In 2016, Canada launched an ambitious five-year “Middle East Engagement Strategy” (2016-2021), committing to investing CA$3.5 billion over five years to help establish the necessary conditions for security and stability, alleviate human suffering and enable stabilization programs in the region. In the latest development, during the meeting of the Global Coalition against ISIS, Minister of Foreign Affairs Marc Garneau announced more than $43.6 million in Peace and Stabilization Operations Program funding for 11 projects in Syria and Iraq.

With Canada’s Middle East Engagement Strategy expiring this year, it is time to examine and evaluate this massive investment in the Middle East region in the past five years. More importantly, the panel will discuss a principled and strategic roadmap for the future of Canada’s short-term and long-term engagement in the Middle East.


Ferry de Kerckhove: Canada’s Former Ambassador to Egypt

Dennis Horak: Canada’s Former Ambassador to Saudi Arabia

Chris Kilford: Former Canadian Defence Attaché in Turkey, member of the national board of the Canadian International Council (CIC)
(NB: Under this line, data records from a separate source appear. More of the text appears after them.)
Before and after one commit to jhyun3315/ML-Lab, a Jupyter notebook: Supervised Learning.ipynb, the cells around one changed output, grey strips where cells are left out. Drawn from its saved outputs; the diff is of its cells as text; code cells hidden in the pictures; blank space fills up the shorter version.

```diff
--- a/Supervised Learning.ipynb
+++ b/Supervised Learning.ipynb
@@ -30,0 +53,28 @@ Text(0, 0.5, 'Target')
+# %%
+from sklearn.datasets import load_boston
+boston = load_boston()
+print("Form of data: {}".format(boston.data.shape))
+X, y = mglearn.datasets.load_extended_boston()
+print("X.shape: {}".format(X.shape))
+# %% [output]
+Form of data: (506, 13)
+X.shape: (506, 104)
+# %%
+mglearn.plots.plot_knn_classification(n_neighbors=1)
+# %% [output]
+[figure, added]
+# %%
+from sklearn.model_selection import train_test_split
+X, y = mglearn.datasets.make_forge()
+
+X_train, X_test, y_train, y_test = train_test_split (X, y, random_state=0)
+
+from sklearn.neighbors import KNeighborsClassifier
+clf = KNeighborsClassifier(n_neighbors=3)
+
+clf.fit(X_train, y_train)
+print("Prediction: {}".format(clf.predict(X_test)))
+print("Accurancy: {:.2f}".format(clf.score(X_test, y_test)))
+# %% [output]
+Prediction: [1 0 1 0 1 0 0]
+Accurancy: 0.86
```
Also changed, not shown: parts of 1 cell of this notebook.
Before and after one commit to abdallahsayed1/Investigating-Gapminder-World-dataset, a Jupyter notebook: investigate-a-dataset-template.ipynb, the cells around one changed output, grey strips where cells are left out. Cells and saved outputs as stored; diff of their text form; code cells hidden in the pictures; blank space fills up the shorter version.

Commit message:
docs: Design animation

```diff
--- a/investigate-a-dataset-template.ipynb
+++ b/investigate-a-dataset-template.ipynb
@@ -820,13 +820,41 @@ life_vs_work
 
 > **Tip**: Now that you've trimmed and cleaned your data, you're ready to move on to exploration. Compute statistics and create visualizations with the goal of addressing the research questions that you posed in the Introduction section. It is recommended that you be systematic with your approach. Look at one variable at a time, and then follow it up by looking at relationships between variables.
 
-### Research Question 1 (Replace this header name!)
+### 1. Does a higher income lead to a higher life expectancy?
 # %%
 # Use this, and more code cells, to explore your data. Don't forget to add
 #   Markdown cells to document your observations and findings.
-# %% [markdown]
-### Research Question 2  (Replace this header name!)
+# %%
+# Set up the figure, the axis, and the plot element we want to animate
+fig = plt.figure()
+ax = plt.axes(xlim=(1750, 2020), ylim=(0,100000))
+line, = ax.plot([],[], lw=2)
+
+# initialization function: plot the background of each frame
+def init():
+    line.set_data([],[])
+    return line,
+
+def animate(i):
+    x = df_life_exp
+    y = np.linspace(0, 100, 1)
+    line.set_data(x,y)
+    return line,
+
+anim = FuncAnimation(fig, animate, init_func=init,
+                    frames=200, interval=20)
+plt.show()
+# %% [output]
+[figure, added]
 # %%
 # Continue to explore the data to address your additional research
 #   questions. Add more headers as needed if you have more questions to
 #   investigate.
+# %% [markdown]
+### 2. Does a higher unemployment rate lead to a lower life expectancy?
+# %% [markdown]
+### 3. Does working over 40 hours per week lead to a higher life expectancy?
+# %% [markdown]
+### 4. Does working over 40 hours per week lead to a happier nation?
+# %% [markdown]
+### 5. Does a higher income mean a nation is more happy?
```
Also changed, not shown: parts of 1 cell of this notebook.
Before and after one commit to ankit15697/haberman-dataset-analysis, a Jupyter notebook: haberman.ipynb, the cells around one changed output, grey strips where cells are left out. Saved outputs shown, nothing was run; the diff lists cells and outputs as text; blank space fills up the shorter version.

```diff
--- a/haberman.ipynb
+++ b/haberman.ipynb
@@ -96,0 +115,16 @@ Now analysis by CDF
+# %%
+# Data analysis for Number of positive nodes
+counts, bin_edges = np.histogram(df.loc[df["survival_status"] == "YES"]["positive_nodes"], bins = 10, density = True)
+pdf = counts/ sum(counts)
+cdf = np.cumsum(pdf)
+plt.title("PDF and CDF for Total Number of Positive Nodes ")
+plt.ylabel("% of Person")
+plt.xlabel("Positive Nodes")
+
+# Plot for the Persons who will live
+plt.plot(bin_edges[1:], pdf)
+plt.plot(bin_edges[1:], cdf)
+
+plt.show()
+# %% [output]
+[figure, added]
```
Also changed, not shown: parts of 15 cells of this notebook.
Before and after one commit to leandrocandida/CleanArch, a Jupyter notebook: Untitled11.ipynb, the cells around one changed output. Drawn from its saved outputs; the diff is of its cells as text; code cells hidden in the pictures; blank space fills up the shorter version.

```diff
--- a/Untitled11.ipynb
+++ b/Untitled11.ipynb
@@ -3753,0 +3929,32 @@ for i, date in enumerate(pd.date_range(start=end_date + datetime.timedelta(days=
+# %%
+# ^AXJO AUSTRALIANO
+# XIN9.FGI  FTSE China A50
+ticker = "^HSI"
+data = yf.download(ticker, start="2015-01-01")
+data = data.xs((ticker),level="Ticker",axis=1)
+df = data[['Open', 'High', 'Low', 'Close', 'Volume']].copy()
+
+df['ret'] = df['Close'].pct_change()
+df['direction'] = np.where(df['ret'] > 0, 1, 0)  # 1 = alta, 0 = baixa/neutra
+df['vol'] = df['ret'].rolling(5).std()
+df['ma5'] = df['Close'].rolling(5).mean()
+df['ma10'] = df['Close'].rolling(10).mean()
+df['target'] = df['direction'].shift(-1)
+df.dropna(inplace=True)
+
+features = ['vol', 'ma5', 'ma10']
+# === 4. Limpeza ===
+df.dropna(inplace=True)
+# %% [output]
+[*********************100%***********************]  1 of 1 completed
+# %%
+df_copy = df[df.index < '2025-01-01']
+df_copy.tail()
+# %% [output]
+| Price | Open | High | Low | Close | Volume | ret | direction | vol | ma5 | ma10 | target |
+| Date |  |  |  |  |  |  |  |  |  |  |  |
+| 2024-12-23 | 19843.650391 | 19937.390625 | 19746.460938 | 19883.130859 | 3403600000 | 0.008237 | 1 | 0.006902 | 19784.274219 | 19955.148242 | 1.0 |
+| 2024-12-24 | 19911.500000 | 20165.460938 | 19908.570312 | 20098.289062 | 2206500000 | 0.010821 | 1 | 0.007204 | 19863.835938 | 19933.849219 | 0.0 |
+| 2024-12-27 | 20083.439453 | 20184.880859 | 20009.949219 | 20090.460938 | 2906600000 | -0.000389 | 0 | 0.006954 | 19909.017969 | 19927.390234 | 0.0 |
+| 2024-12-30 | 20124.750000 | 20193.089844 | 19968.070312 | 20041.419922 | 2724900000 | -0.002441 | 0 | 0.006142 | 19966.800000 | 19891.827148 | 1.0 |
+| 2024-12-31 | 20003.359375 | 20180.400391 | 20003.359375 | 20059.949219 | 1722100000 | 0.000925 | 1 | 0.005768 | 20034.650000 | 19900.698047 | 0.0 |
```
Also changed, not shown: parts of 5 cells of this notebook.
David Dewitt: University Professor Emeritus, York University

Panel 2: The Great Power Competition in the Middle East (12:00 PM - 1:15 PM ET)

While the United States continues to pull back from certain regional conflicts, reflected by the Biden administration’s decision to halt American backing for Saudi Arabia’s intervention in Yemen and the expected withdrawal from Afghanistan, US troops continue to be stationed across the region. Meanwhile, Russia and China have significantly maintained and even expanded their regional activities. On one hand, the Kremlin has maintained its military presence in Syria, and on the other hand, China has signed an unprecedented 25-year strategic agreement with Iran.

As the global power structure continues to shift, it is essential to analyze the future of the US regional presence under the Biden administration, explore the emerging global rivalry with Russia and China, and at last, investigate the implications of such competition for peace and security in the Middle East.


Dmitri Trenin: Director of Carnegie Moscow Center

Joost R. Hiltermann: Director of MENA Programme, International Crisis Group

Roxane Farmanfarmaian: Affiliated Lecturer in International Relations of the Middle East and North Africa, University of Cambridge

Andrew A. Michta: Dean of the College of International and Security Studies at Marshall Center

Kelley Vlahos: Senior Advisor, Quincy Institute

Panel 1: A New Middle East Security Architecture in the Making (10:30 AM -11:45 AM ET)

The security architecture of the Middle East has undergone rapid transformations in an exceptionally short period. Notable developments include the United States gradual withdrawal from the region, rapprochement between Israel and some GCC states through the Abraham Accords and the rise of Chinese and Russian regional engagement.

With these new trends in the Middle East, it is timely to investigate the security implications of the Biden administration’s Middle East policy. In this respect, we will discuss the Biden team’s new approach vis-à-vis Iran, Yemen, Saudi Arabia, and Israel. The panel will also discuss the role of other major powers, including China and Russia in shaping this new security environment in the region, and how the Biden administration will respond to these powers’ increasing regional presence.



Sanam Vakil: Deputy Director of MENA Programme at Chatham House

Denise Natali: Acting Director, Institute for National Strategic Studies & Director of the Center for Strategic Research, National Defense University

Hassan Ahmadian: Professor of the Middle East and North Africa Studies, University of Tehran

Abdulaziz Sagar: Chairman, Gulf Research Center

Andrew Parasiliti: President, Al-Monitor